Directions ->
Select all lines in the records that include "main".

[Itemized modification records]
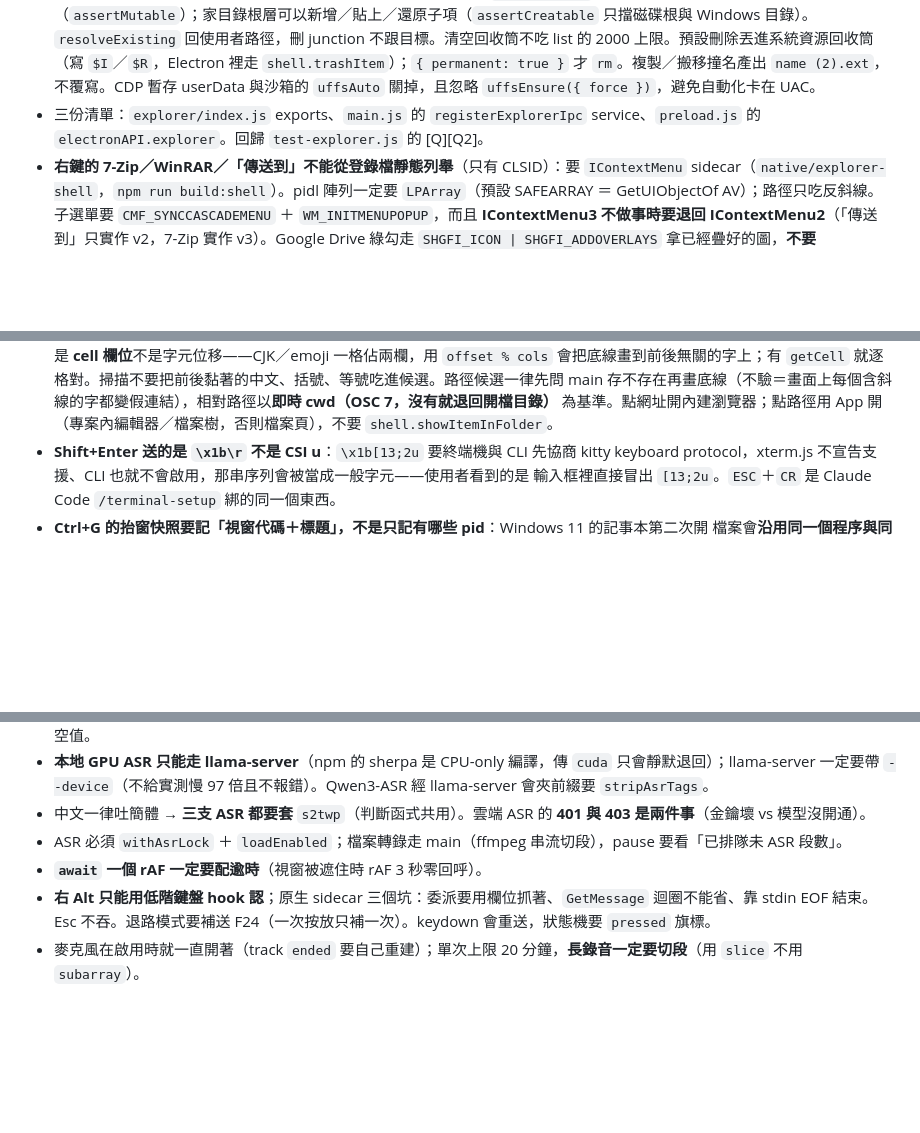
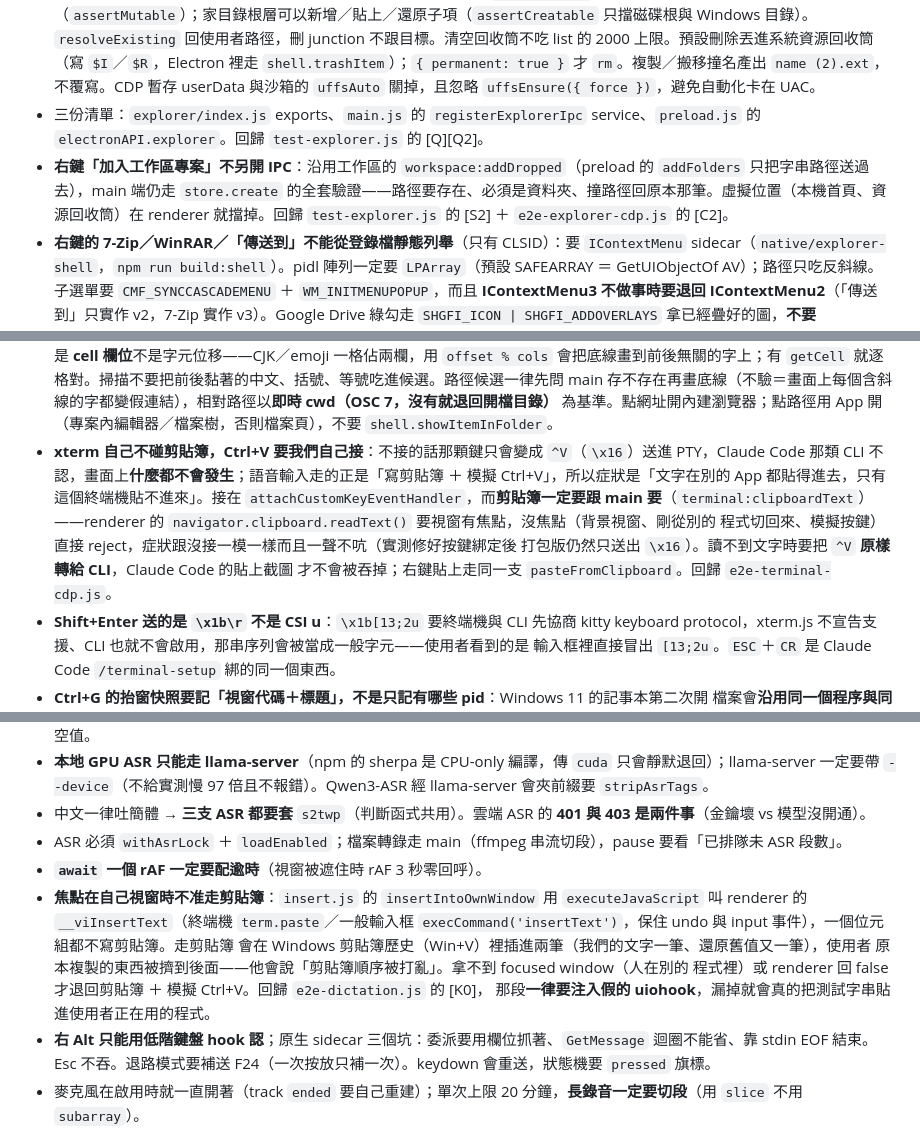
Before and after one commit to RX5950XT/VoiceInk, a Markdown page: CLAUDE.md, 3 parts joined by grey strips. Rendered like a GitHub page; blank space fills up the shorter version.

```diff
--- a/CLAUDE.md
+++ b/CLAUDE.md
@@ -201,6 +201,7 @@ tag 要與 `package.json` 的 version 一致。
 - **整機搜尋不准自己 walk C:\\**：檔名搜尋只代跑本機 `uffs`（NTFS MFT）。pattern 拒 `>` regex 與以 `-` 開頭的參數。進檔案頁自動下載並跳一次 UAC 裝 Access Broker、拉起 daemon；開機不跳 UAC。使用者按否就寫 `uffsAuto: false`，只留「啟用快速搜尋」。
 - **`uffs.exe` 不打進 asar**；只跑 `<userData>/uffs/`，不認 PATH／`%LOCALAPPDATA%\uffs`。zip checksum 缺或對不上就失敗。關 App **不停** UFFS daemon。刪／改名／搬移擋磁碟根目錄、`%SystemRoot%` 本身、使用者家目錄本身（`assertMutable`）；家目錄根層可以新增／貼上／還原子項（`assertCreatable` 只擋磁碟根與 Windows 目錄）。`resolveExisting` 回使用者路徑，刪 junction 不跟目標。清空回收筒不吃 list 的 2000 上限。預設刪除丟進系統資源回收筒（寫 `$I`／`$R`，Electron 裡走 `shell.trashItem`）；`{ permanent: true }` 才 `rm`。複製／搬移撞名產出 `name (2).ext`，不覆寫。CDP 暫存 userData 與沙箱的 `uffsAuto` 關掉，且忽略 `uffsEnsure({ force })`，避免自動化卡在 UAC。
 - 三份清單：`explorer/index.js` exports、`main.js` 的 `registerExplorerIpc` service、`preload.js` 的 `electronAPI.explorer`。回歸 `test-explorer.js` 的 [Q][Q2]。
+- **右鍵「加入工作區專案」不另開 IPC**：沿用工作區的 `workspace:addDropped`（preload 的 `addFolders` 只把字串路徑送過去），main 端仍走 `store.create` 的全套驗證——路徑要存在、必須是資料夾、撞路徑回原本那筆。虛擬位置（本機首頁、資源回收筒）在 renderer 就擋掉。回歸 `test-explorer.js` 的 [S2] ＋ `e2e-explorer-cdp.js` 的 [C2]。
 - **右鍵的 7-Zip／WinRAR／「傳送到」不能從登錄檔靜態列舉**（只有 CLSID）：要 `IContextMenu` sidecar（`native/explorer-shell`，`npm run build:shell`）。pidl 陣列一定要 `LPArray`（預設 SAFEARRAY ＝ GetUIObjectOf AV）；路徑只吃反斜線。子選單要 `CMF_SYNCCASCADEMENU` ＋ `WM_INITMENUPOPUP`，而且 **IContextMenu3 不做事時要退回 IContextMenu2**（「傳送到」只實作 v2，7-Zip 實作 v3）。Google Drive 綠勾走 `SHGFI_ICON | SHGFI_ADDOVERLAYS` 拿已經疊好的圖，**不要** `IImageList::GetOverlayImage`（每個槽位都回同一張）。沒建 sidecar 就少那些項、資料夾維持 emoji。回歸 `test-explorer-shell.js` ＋ `probe-explorer-shell.js`。
 
 ### 終端機
@@ -280,6 +281,14 @@ tag 要與 `package.json` 的 version 一致。
   設了 vim 那類真編輯器才放行，這時 `raiseChildWindow` 才需要出手抬窗。
   回歸 `probe-terminal-editor.js` 的 [F][H]。
 - **終端機連結**：`provideLinks` 收到的是**整份緩衝區的 1-based 列號**（不是畫面上第幾列），回去的 range 也是同一套；折行的一列要先往回接成整條邏輯行再掃，CLI 自己印的換行（沒 `isWrapped`）若前一列以斜線結尾或剛好滿列也要接。range 的 x 是 **cell 欄位**不是字元位移——CJK／emoji 一格佔兩欄，用 `offset % cols` 會把底線畫到前後無關的字上；有 `getCell` 就逐格對。掃描不要把前後黏著的中文、括號、等號吃進候選。路徑候選一律先問 main 存不存在再畫底線（不驗＝畫面上每個含斜線的字都變假連結），相對路徑以**即時 cwd（OSC 7，沒有就退回開檔目錄）** 為基準。點網址開內建瀏覽器；點路徑用 App 開（專案內編輯器／檔案樹，否則檔案頁），不要 `shell.showItemInFolder`。
+- **xterm 自己不碰剪貼簿，Ctrl+V 要我們自己接**：不接的話那顆鍵只會變成 `^V`（`\x16`）送進
+  PTY，Claude Code 那類 CLI 不認，畫面上**什麼都不會發生**；語音輸入走的正是「寫剪貼簿 ＋
+  模擬 Ctrl+V」，所以症狀是「文字在別的 App 都貼得進去，只有這個終端機貼不進來」。接在
+  `attachCustomKeyEventHandler`，而**剪貼簿一定要跟 main 要**（`terminal:clipboardText`）
+  ——renderer 的 `navigator.clipboard.readText()` 要視窗有焦點，沒焦點（背景視窗、剛從別的
+  程式切回來、模擬按鍵）直接 reject，症狀跟沒接一模一樣而且一聲不吭（實測修好按鍵綁定後
+  打包版仍然只送出 `\x16`）。讀不到文字時要把 `^V` **原樣轉給 CLI**，Claude Code 的貼上截圖
+  才不會被吞掉；右鍵貼上走同一支 `pasteFromClipboard`。回歸 `e2e-terminal-cdp.js`。
 - **Shift+Enter 送的是 `\x1b\r` 不是 CSI u**：`\x1b[13;2u` 要終端機與 CLI 先協商 kitty keyboard
   protocol，xterm.js 不宣告支援、CLI 也就不會啟用，那串序列會被當成一般字元——使用者看到的是
   輸入框裡直接冒出 `[13;2u`。`ESC`＋`CR` 是 Claude Code `/terminal-setup` 綁的同一個東西。
@@ -363,6 +372,13 @@ tag 要與 `package.json` 的 version 一致。
 - 中文一律吐簡體 → **三支 ASR 都要套** `s2twp`（判斷函式共用）。雲端 ASR 的 **401 與 403 是兩件事**（金鑰壞 vs 模型沒開通）。
 - ASR 必須 `withAsrLock` ＋ `loadEnabled`；檔案轉錄走 main（ffmpeg 串流切段），pause 要看「已排隊未 ASR 段數」。
 - **`await` 一個 rAF 一定要配逾時**（視窗被遮住時 rAF 3 秒零回呼）。
+- **焦點在自己視窗時不准走剪貼簿**：`insert.js` 的 `insertIntoOwnWindow` 用
+  `executeJavaScript` 叫 renderer 的 `__viInsertText`（終端機 `term.paste`／一般輸入框
+  `execCommand('insertText')`，保住 undo 與 input 事件），一個位元組都不寫剪貼簿。走剪貼簿
+  會在 Windows 剪貼簿歷史（Win+V）裡插進兩筆（我們的文字一筆、還原舊值又一筆），使用者
+  原本複製的東西被擠到後面——他會說「剪貼簿順序被打亂」。拿不到 focused window（人在別的
+  程式裡）或 renderer 回 false 才退回剪貼簿 ＋ 模擬 Ctrl+V。回歸 `e2e-dictation.js` 的 [K0]，
+  那段**一律要注入假的 uiohook**，漏掉就會真的把測試字串貼進使用者正在用的程式。
 - **右 Alt 只能用低階鍵盤 hook 認**；原生 sidecar 三個坑：委派要用欄位抓著、`GetMessage` 迴圈不能省、靠 stdin EOF 結束。Esc 不吞。退路模式要補送 F24（一次按放只補一次）。keydown 會重送，狀態機要 `pressed` 旗標。
 - 麥克風在啟用時就一直開著（track `ended` 要自己重建）；單次上限 20 分鐘，**長錄音一定要切段**（用 `slice` 不用 `subarray`）。
 - **整理後的換行要留著**：整理器要排版（條列每項一行、換主題空一行分段），輸出直接貼進輸入框，
```
Also changed, not shown: AGENTS.md (+16 -0 lines), CONTEXT.md (+18 -0 lines).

Response to this exercise ->
 - 三份清單：`explorer/index.js` exports、`main.js` 的 `registerExplorerIpc` service、`preload.js` 的 `electronAPI.explorer`。回歸 `test-explorer.js` 的 [Q][Q2]。
+- **右鍵「加入工作區專案」不另開 IPC**：沿用工作區的 `workspace:addDropped`（preload 的 `addFolders` 只把字串路徑送過去），main 端仍走 `store.create` 的全套驗證——路徑要存在、必須是資料夾、撞路徑回原本那筆。虛擬位置（本機首頁、資源回收筒）在 renderer 就擋掉。回歸 `test-explorer.js` 的 [S2] ＋ `e2e-explorer-cdp.js` 的 [C2]。
 - **終端機連結**：`provideLinks` 收到的是**整份緩衝區的 1-based 列號**（不是畫面上第幾列），回去的 range 也是同一套；折行的一列要先往回接成整條邏輯行再掃，CLI 自己印的換行（沒 `isWrapped`）若前一列以斜線結尾或剛好滿列也要接。range 的 x 是 **cell 欄位**不是字元位移——CJK／emoji 一格佔兩欄，用 `offset % cols` 會把底線畫到前後無關的字上；有 `getCell` 就逐格對。掃描不要把前後黏著的中文、括號、等號吃進候選。路徑候選一律先問 main 存不存在再畫底線（不驗＝畫面上每個含斜線的字都變假連結），相對路徑以**即時 cwd（OSC 7，沒有就退回開檔目錄）** 為基準。點網址開內建瀏覽器；點路徑用 App 開（專案內編輯器／檔案樹，否則檔案頁），不要 `shell.showItemInFolder`。
+  `attachCustomKeyEventHandler`，而**剪貼簿一定要跟 main 要**（`terminal:clipboardText`）
 - ASR 必須 `withAsrLock` ＋ `loadEnabled`；檔案轉錄走 main（ffmpeg 串流切段），pause 要看「已排隊未 ASR 段數」。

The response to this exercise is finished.